Matthew Jones, PhD

Faculty and Fellows

Associate Professor of Medicine

Graduate Education: Boston University School of Medicine, PhD, 2003, Vascular biology
Other Post-doctoral Fellowship: Harvard School of Public Health (Joseph Mizgerd)

Special Interests:


  • Post-transcriptional gene regulation
  • Innate immunity in the lungs

Our research is broadly focused on the host inflammatory response to acute bacterial pneumonia. During pneumonia, various pro-inflammatory cytokines and chemokines are released to guide immune cells to the site of infection. Too much inflammation can compromise normal lung function whereas, too little of a host response can lead to uncontrolled bacterial growth and sepsis. Cytokine expression thus needs to be carefully directed by molecular mechanisms regulating transcription, mRNA stability, and translation. Our work is centered on several aspects of cytokine mRNA instability. In general, cytokine transcripts are very labile which is a property imparted by various sequence elements residing in their 3´ untranslated regions (UTRs). These 3´ UTRs contain AU-rich elements (AREs) that are bound by ARE-binding proteins and direct mRNA translational efficiency and decay. One project in the lab is centered on how specific ARE-binding proteins regulate select cytokine expression during inflammation. In addition to AREs, many cytokine transcript 3´ UTRs are targeted by microRNAs, which can lead to their abrogated translation, deadenylation, and ultimately, decay. Another research focus of ours is exploring how cytokine transcript targeting microRNAs themselves are processed and regulated. We have found that the Zcchc11 protein is a uridyltransferase that is responsible for the uridylation of specific microRNAs. End modifications of microRNAs, such as untemplated uridylation, can reduce their ability to repress the targeted transcript. Future studies are designed to elucidate which microRNAs are modified by Zcchc11 during inflammation and whether these edits have functional consequences.
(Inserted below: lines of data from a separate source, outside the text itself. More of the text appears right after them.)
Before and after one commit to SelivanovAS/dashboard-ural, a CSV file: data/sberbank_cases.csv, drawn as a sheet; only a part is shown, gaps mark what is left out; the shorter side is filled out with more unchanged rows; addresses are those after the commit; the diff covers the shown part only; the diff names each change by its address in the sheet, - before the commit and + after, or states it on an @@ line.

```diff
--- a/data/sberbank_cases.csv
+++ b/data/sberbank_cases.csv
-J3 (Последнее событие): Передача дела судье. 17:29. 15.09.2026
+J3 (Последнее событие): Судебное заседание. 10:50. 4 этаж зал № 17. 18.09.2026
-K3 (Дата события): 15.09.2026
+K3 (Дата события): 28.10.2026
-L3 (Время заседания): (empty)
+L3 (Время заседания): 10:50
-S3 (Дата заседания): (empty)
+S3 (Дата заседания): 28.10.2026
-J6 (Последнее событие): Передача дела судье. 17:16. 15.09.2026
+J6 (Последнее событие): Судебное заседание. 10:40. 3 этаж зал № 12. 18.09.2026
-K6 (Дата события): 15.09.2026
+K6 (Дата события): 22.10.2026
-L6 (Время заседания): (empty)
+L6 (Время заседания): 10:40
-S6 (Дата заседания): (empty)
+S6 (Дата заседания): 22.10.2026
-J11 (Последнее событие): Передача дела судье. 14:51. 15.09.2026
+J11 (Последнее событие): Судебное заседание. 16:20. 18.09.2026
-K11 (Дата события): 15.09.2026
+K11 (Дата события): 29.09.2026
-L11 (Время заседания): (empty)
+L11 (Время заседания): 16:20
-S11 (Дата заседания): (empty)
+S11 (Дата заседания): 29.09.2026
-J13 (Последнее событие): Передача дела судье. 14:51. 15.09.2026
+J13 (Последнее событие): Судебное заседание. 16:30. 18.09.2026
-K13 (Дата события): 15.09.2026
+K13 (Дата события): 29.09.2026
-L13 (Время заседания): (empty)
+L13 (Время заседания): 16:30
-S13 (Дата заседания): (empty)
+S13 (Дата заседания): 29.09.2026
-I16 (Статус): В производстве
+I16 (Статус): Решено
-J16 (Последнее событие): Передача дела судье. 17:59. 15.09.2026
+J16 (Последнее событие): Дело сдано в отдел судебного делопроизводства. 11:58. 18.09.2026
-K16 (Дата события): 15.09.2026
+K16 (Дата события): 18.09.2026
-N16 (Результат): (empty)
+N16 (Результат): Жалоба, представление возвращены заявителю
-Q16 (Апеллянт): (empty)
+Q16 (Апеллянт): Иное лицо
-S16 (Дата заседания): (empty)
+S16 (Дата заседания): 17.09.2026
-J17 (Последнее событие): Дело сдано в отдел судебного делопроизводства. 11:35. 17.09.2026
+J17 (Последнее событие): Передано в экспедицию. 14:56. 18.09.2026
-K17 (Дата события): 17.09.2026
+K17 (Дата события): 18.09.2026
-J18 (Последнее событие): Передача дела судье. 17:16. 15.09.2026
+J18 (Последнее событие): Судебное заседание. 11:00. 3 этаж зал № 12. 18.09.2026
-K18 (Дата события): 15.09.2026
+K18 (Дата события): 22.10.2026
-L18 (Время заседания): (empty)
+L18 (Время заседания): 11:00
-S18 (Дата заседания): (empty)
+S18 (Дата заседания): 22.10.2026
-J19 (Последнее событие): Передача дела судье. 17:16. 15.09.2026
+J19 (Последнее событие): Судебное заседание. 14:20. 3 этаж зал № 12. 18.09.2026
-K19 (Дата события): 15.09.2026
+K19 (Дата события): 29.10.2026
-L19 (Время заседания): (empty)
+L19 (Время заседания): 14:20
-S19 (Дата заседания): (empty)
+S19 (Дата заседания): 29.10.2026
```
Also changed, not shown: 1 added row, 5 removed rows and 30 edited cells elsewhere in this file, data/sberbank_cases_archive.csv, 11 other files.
Understanding how these mechanisms function to orchestrate inflammation during pneumonia will provide an important basis for future disease management.

Selected Publications:

  1. Jones MR, Quinton LJ, Blahna MT, Neilson JR, Fu S, Ivanov AR, Wolf DA, Mizgerd JP. Zcchc11-dependent uridylation of microRNA directs cytokine expression. Nat. Cell. Biol. 2009 Sep; 11(9): 1157-63
  2. Quinton LJ, Jones MR, Robson BE, Simms BT, Uematsu S, Akira S, Whitsett JA, Mizgerd JP. Alveolar epithelial STAT3 activation depends on IL-6 family cytokines, mediates host defense, and prevents lung injury during Escherichia coli pneumonia. Amer. J. Resp. Cell Mol. Bio. 2008 Jan 10.
  3. Quinton LJ, Jones MR, Simms BT, Kogan MS, Robson BE, Wilson CB, Skerrett SJ, and Mizgerd JP. Functions and regulation of NF-kB RelA during pneumococcal pneumonia. J. Immunol. 2007 Feb 1;178(3):1896-903.
  4. Yang D, Zhang Y, Nguyen HG, Koupenova M, Chauhan AK, Makitalo M, Jones MR, Hilaire CS, Seldin DC, Toselli P, Lamperti E, Schreiber BM, Gavras H, Wagner DD, Ravid K. The A(2B) adenosine receptor protects against inflammation and excessive vascular adhesion. J Clin Invest. 2006 Jul 3;116(7):1913-1923.
  5. Jones MR, Quinton LJ, Simms BT, Lupa MM, Kogan MS, and Mizgerd JP. Roles of interleukin-6 in STAT activation and neutrophil recruitment during Escherichia coli pneumonia. J Infect Dis. 2006 Feb 1;193(3):360-9.
  6. Jones MR, Simms BT, Lupa MM, Kogan MS, and Mizgerd JP. Lung NF-kB activation and neutrophil recruitment require IL-1 and TNF receptor signaling during pneumococcal pneumonia. J Immunol. 2005 Dec 1;175(11):7530-5.